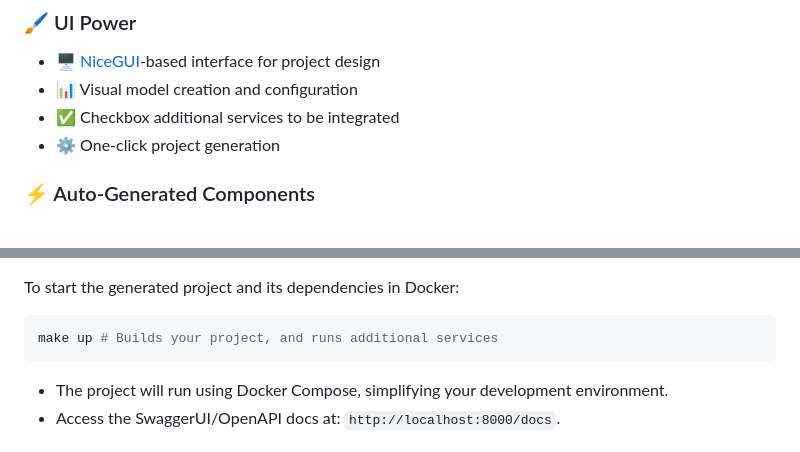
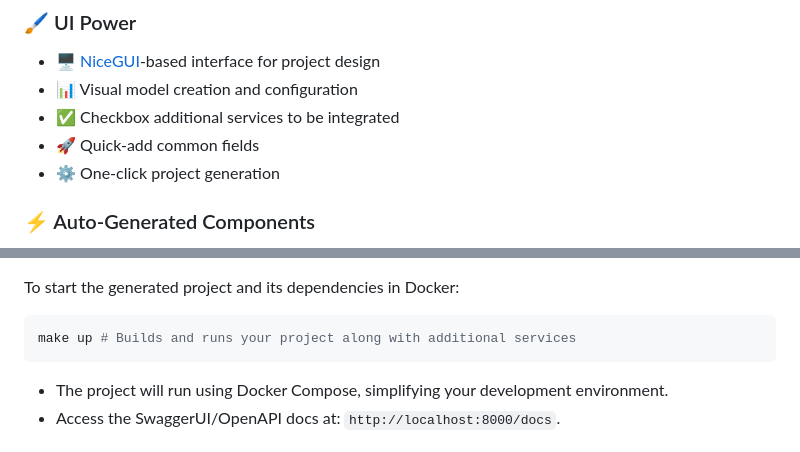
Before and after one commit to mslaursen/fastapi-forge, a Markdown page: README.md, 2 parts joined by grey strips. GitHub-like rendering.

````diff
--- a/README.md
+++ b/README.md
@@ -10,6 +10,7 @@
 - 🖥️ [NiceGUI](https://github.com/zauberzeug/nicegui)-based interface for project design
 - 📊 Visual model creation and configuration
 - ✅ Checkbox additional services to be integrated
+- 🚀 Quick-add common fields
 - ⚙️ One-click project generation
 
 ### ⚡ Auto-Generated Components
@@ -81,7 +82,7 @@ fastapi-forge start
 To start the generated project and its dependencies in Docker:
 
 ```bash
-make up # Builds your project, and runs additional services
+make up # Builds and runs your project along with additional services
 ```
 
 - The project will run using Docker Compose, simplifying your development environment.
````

---

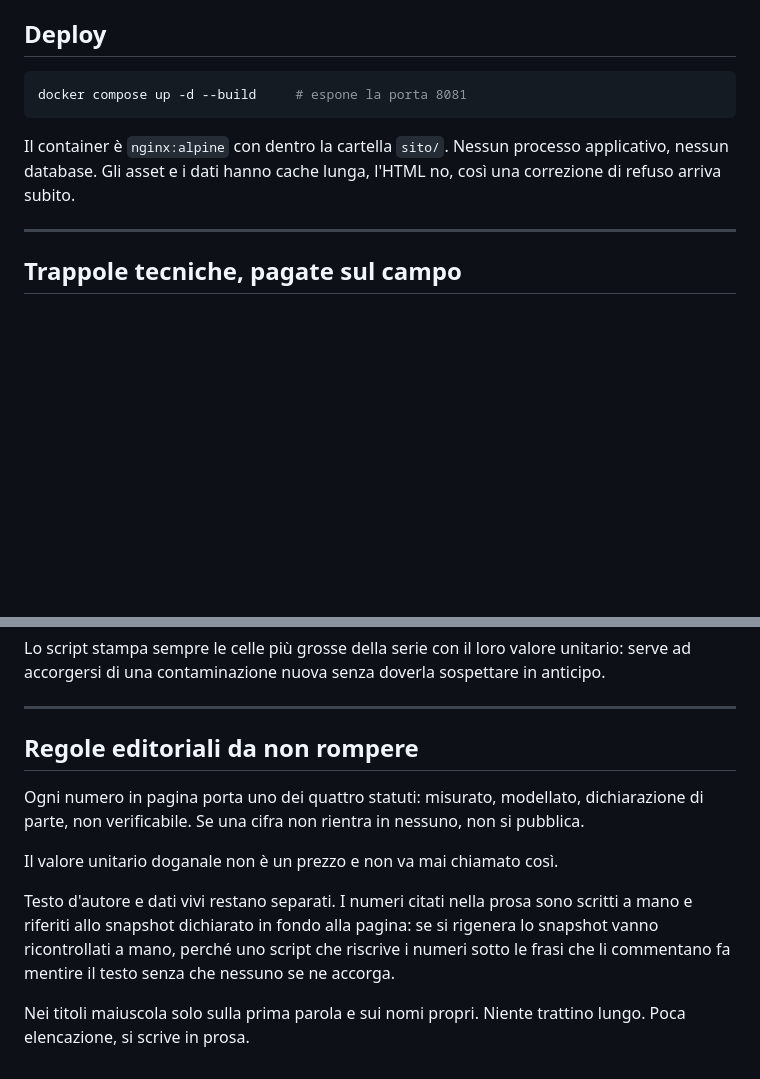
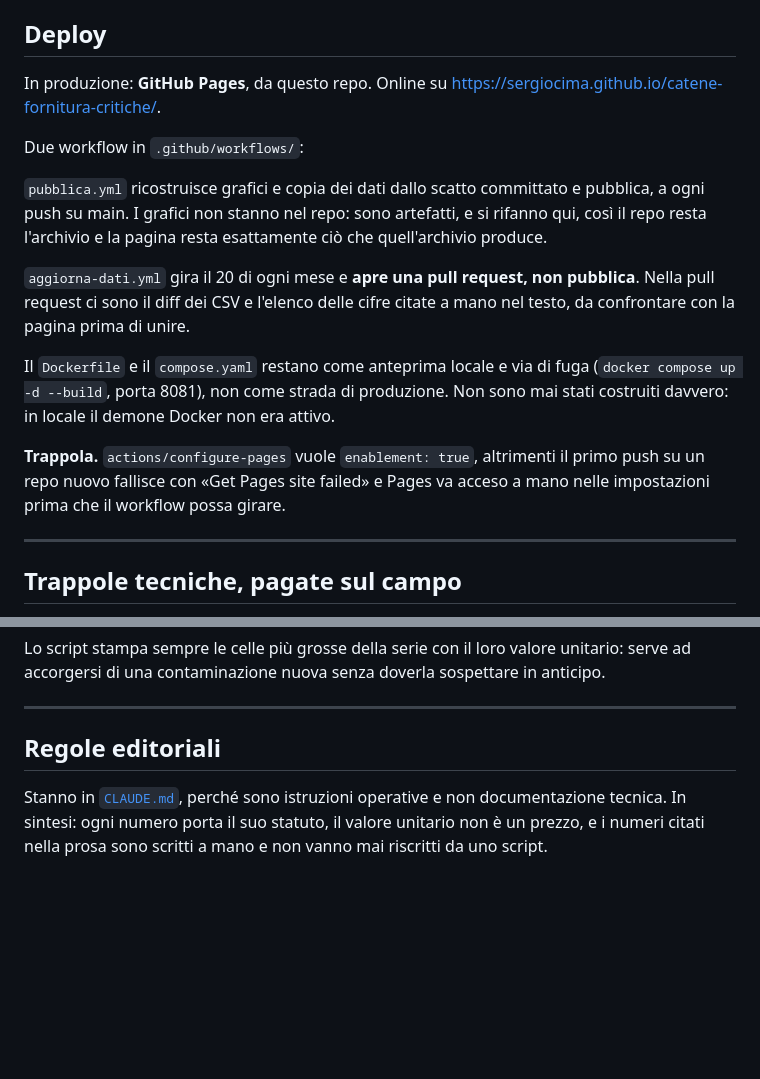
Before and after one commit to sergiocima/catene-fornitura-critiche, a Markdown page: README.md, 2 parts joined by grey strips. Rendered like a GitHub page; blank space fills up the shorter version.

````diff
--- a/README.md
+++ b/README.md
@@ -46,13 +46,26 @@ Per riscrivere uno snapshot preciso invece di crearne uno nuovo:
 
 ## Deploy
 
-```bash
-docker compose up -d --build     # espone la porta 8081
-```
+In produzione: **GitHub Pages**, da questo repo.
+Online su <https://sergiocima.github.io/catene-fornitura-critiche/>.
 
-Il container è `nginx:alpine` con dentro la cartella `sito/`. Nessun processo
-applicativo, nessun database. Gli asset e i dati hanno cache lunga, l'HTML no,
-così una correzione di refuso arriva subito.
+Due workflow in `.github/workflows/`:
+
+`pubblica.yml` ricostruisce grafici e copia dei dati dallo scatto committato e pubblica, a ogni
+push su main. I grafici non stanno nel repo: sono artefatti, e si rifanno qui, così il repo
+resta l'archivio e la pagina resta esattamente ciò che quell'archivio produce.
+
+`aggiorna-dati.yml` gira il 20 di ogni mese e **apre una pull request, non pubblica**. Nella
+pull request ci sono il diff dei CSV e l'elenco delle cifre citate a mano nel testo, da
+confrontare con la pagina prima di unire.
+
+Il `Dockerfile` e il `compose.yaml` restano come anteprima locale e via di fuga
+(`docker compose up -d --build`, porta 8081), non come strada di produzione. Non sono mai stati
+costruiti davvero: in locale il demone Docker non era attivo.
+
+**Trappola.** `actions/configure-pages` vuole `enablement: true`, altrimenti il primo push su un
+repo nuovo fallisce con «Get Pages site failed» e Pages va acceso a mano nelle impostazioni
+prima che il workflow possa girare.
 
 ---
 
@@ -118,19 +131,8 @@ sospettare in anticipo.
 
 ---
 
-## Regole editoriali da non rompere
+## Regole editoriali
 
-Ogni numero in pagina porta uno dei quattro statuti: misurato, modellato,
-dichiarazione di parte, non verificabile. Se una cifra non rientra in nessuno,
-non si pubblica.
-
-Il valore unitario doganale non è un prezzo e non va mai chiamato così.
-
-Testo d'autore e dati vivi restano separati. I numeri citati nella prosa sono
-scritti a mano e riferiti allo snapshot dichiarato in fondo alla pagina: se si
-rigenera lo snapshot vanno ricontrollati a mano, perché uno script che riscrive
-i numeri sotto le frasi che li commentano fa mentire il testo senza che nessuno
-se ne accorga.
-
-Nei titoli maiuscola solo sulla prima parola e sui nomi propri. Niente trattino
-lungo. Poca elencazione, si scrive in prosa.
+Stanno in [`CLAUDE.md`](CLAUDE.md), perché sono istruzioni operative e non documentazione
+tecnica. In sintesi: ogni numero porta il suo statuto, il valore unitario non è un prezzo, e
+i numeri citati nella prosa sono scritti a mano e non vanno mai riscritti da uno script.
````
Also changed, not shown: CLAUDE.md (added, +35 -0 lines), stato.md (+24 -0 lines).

• EXERCISE DESCRIPTION
Every line from the data above that contains "porta" must appear in the answer.

• SOLUTION FOR THIS EXERCISE
-docker compose up -d --build     # espone la porta 8081
+(`docker compose up -d --build`, porta 8081), non come strada di produzione. Non sono mai stati
-Ogni numero in pagina porta uno dei quattro statuti: misurato, modellato,
+tecnica. In sintesi: ogni numero porta il suo statuto, il valore unitario non è un prezzo, e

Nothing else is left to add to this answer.